■ **Input**
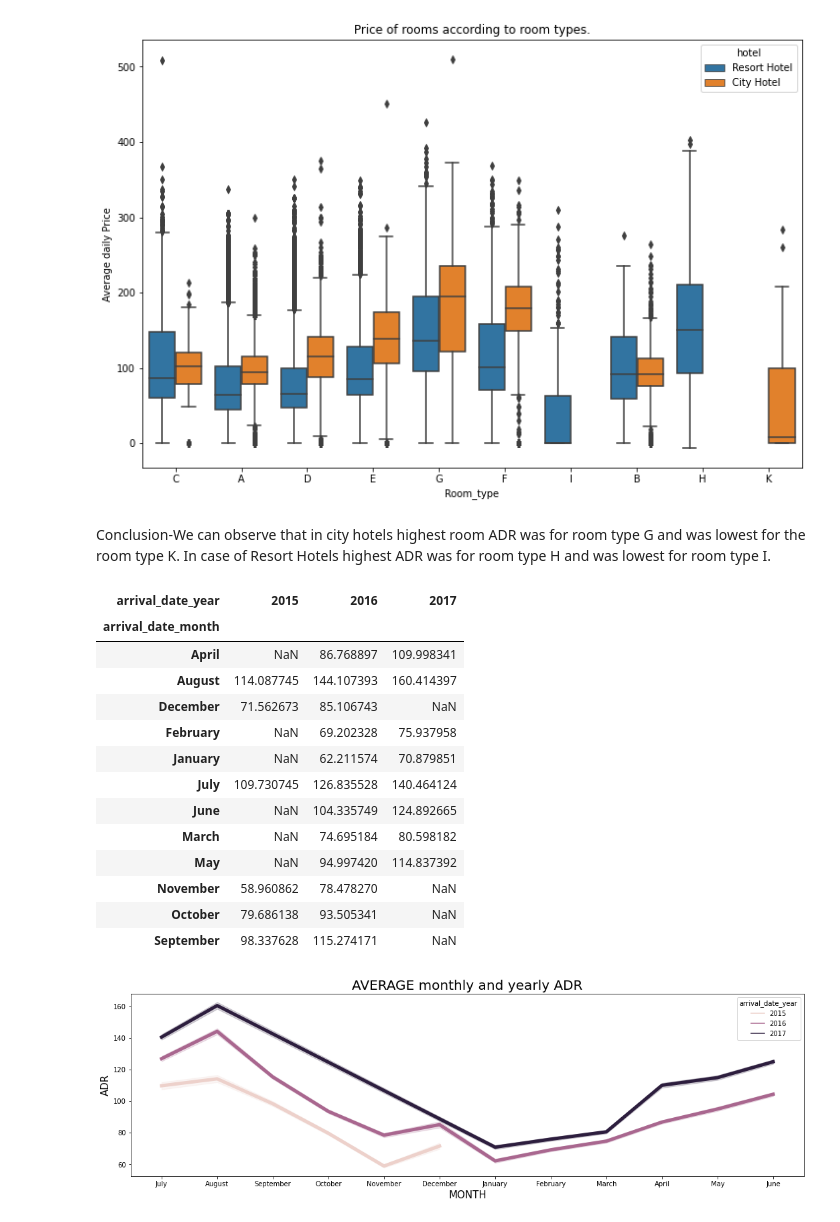
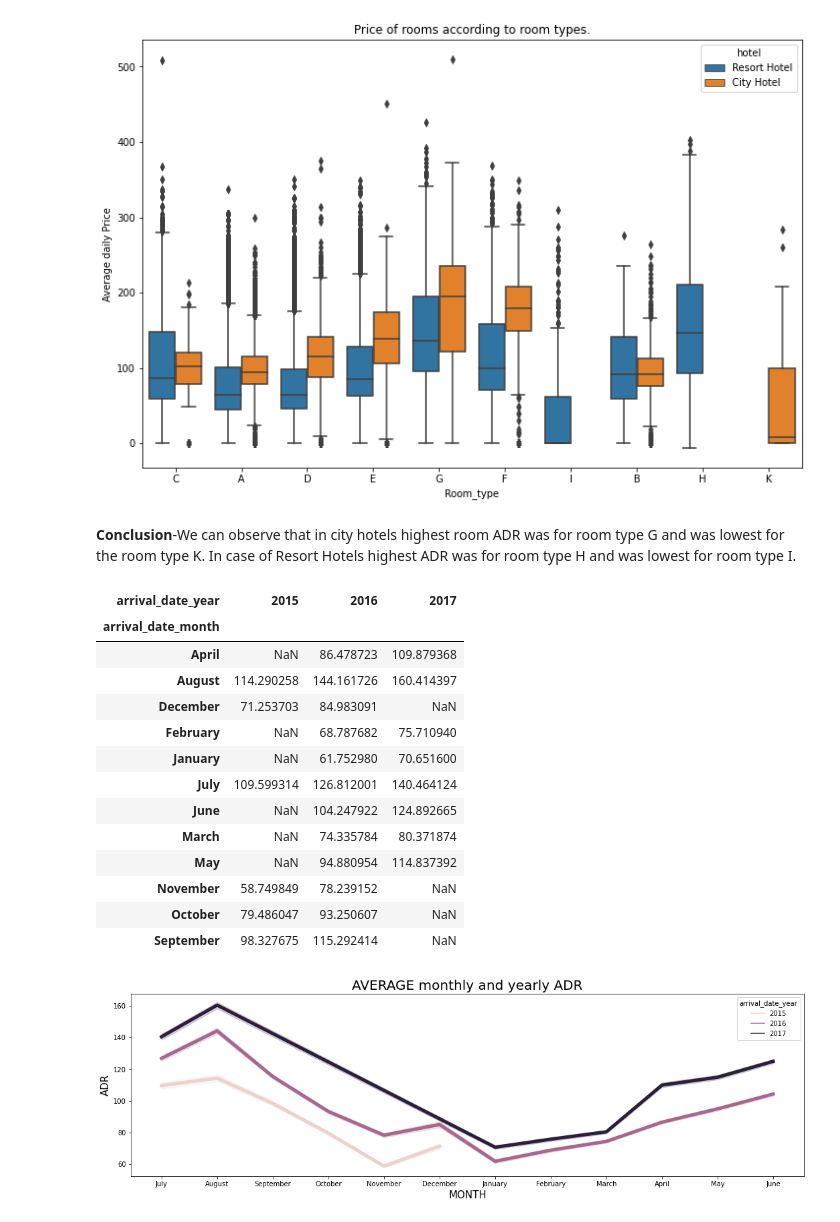
Before and after one commit to omkar123katare/EDA-hotel_bookings, a Jupyter notebook: EDA_hotel_bookings.ipynb, the cells around one changed output. Saved outputs shown, nothing was run; the diff lists cells and outputs as text; code cells hidden in the pictures.

```diff
--- a/EDA_hotel_bookings.ipynb
+++ b/EDA_hotel_bookings.ipynb
@@ -200,6 +202,6 @@ See the caveats in the documentation: https://pandas.pydata.org/pandas-docs/stab
   return self._update_inplace(result)
 # %%
 # Removing rows having empty elements.
-hotel_df = new_hotel_df.dropna(axis=0)
+new_hotel_df = new_hotel_df.dropna(axis=0)
 # %%
 
@@ -228,8 +230,8 @@ dtype: int64
 #**Creating new column**
 # %%
 # Creating a new column which will show total number of members.
-hotel_df['Total_members'] = new_hotel_df['adults'] + new_hotel_df['children'] + new_hotel_df['babies']
-hotel_df
+new_hotel_df['Total_members'] = new_hotel_df['adults'] + new_hotel_df['children'] + new_hotel_df['babies']
+new_hotel_df.head()
 # %% [output]
 A value is trying to be set on a copy of a slice from a DataFrame.
 Try using .loc[row_indexer,col_indexer] = value instead
@@ -251,7 +246,7 @@ See the caveats in the documentation: https://pandas.pydata.org/pandas-docs/stab
 # %%
 # Creating a new column which will show total number of night stays.
-hotel_df['total_night_stays'] = hotel_df['stays_in_weekend_nights']+ hotel_df['stays_in_week_nights']
-hotel_df
+new_hotel_df['total_night_stays'] = new_hotel_df['stays_in_weekend_nights']+ new_hotel_df['stays_in_week_nights']
+new_hotel_df.head()
 # %% [output]
 A value is trying to be set on a copy of a slice from a DataFrame.
 Try using .loc[row_indexer,col_indexer] = value instead
@@ -527,6 +555,6 @@ Analysis on the basis of ADR(average daily rate)
 # %%
 # average daily rate according to room type booked
-hotel_df=hotel_df[hotel_df['is_canceled']==0]
+new_hotel_df=new_hotel_df[hotel_df['is_canceled']==0]
 
 # Visualisation.
 plt.figure(figsize=(12,8))
@@ -538,24 +566,24 @@ plt.show()
 # %% [output]
 [figure]
 # %% [markdown]
-Conclusion-We can observe that in city hotels highest room ADR was for room type G and was lowest for the room type K. In case of Resort Hotels highest ADR was for room type H and was lowest for room type I.
+**Conclusion**-We can observe that in city hotels highest room ADR was for room type G and was lowest for the room type K. In case of Resort Hotels highest ADR was for room type H and was lowest for room type I.
 # %%
 # Average ADR of different months and year.
-adr_month_year= hotel_df.groupby(['arrival_date_month','arrival_date_year'])['adr'].mean()
+adr_month_year= new_hotel_df.groupby(['arrival_date_month','arrival_date_year'])['adr'].mean()
 adr_month_year.unstack()
 # %% [output]
 | arrival_date_year | 2015 | 2016 | 2017 |
 | arrival_date_month |  |  |  |
-| April | NaN | 86.768897 | 109.998341 |
-| August | 114.087745 | 144.107393 | 160.414397 |
-| December | 71.562673 | 85.106743 | NaN |
-| February | NaN | 69.202328 | 75.937958 |
-| January | NaN | 62.211574 | 70.879851 |
-| July | 109.730745 | 126.835528 | 140.464124 |
-| June | NaN | 104.335749 | 124.892665 |
-| March | NaN | 74.695184 | 80.598182 |
-| May | NaN | 94.997420 | 114.837392 |
-| November | 58.960862 | 78.478270 | NaN |
-| October | 79.686138 | 93.505341 | NaN |
-| September | 98.337628 | 115.274171 | NaN |
+| April | NaN | 86.478723 | 109.879368 |
+| August | 114.290258 | 144.161726 | 160.414397 |
+| December | 71.253703 | 84.983091 | NaN |
+| February | NaN | 68.787682 | 75.710940 |
+| January | NaN | 61.752980 | 70.651600 |
+| July | 109.599314 | 126.812001 | 140.464124 |
+| June | NaN | 104.247922 | 124.892665 |
+| March | NaN | 74.335784 | 80.371874 |
+| May | NaN | 94.880954 | 114.837392 |
+| November | 58.749849 | 78.239152 | NaN |
+| October | 79.486047 | 93.250607 | NaN |
+| September | 98.327675 | 115.292414 | NaN |
 # %%
```
Also changed, not shown: parts of 74 cells of this notebook.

■ **What you should do**
Wherever the word "August" turns up in the material, copy the whole line.

■ **Answer space**
-| August | 114.087745 | 144.107393 | 160.414397 |
+| August | 114.290258 | 144.161726 | 160.414397 |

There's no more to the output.